Modern audiences don’t just expect celebrities to cash in. They see it, arguably, as the purpose of celebrity (see Paris Hilton, above).

So perhaps it is the sheer goofiness of so many of the ads that Hollywood stars are anxious to hide. Consider:

Charlie Sheen selling women’s shoes, or getting a haircut from a Japanese barber in a spot for Tokyo Gas.

Richard Gere singing “No Woman No Cry” for a Japan Airlines ad promoting flights to the Caribbean.

Michael J. Fox being chased off the grounds of a mansion by a heavy-set maid carrying a broom after he uses hedge clippers to turn a bush into a teddy bear. (The ad was for canned tea.)

But perhaps no one got into the spirit of things as well as Nicolas Cage.

Four years ago, a Japanese company that makes the machines for the wildly popular gambling game pachinko was looking for a way to add a little glamour to the industry’s less-than-savory image.

Who better to make you feel better about your addiction to pachinko -- a cross between pinball and slots -- than the star of “Leaving Las Vegas”?

SCENE: A packed news conference in Japan.

ZOOM IN: Cage taking a seat behind a table filled with microphones.

FEMALE JAPANESE REPORTER: “What do you think of Japan?”

CAGE (hands waving): “I like all Japan.
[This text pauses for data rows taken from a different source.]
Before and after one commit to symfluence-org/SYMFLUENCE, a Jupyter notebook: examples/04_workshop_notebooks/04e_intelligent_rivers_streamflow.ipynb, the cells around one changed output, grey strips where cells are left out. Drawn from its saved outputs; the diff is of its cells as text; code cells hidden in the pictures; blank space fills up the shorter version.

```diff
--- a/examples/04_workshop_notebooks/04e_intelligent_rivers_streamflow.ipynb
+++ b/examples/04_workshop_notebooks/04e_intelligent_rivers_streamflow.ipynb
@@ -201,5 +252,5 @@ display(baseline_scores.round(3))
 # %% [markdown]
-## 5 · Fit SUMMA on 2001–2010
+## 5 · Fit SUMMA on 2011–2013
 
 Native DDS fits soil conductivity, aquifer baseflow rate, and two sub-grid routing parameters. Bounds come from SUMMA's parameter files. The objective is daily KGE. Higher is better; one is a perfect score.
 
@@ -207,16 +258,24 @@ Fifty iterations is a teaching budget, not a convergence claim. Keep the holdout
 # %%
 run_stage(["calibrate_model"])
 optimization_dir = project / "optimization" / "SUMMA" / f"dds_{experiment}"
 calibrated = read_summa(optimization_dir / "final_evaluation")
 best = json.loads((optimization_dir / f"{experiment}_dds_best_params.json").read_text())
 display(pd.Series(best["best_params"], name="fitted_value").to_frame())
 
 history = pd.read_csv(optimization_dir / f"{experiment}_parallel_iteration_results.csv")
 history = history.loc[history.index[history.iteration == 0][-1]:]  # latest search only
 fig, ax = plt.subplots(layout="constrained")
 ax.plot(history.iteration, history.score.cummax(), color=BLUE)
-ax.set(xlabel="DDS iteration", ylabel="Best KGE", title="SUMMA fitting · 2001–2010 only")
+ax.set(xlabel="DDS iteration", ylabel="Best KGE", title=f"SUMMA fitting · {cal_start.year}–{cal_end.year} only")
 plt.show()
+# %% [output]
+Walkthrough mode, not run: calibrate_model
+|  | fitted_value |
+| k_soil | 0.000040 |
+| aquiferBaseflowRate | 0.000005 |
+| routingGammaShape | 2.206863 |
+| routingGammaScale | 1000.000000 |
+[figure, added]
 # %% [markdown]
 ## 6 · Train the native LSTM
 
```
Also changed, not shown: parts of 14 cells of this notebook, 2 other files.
I like sushi. I like Mt. Fuji.”

CLOSE-UP: On the reporter’s pearl earring, which (mysteriously) comes free. It falls to the floor and rolls (like a little pinball) toward Cage. We see him transfixed, with his trademark bug-eyed stare. With his shoe, he flicks the earring into the air and snatches it with his hand.

CAGE (screaming maniacally): “I love pachinko!”

Let’s see Yon-sama do that.


Hisako Ueno of The Times’ Tokyo Bureau contributed to this report.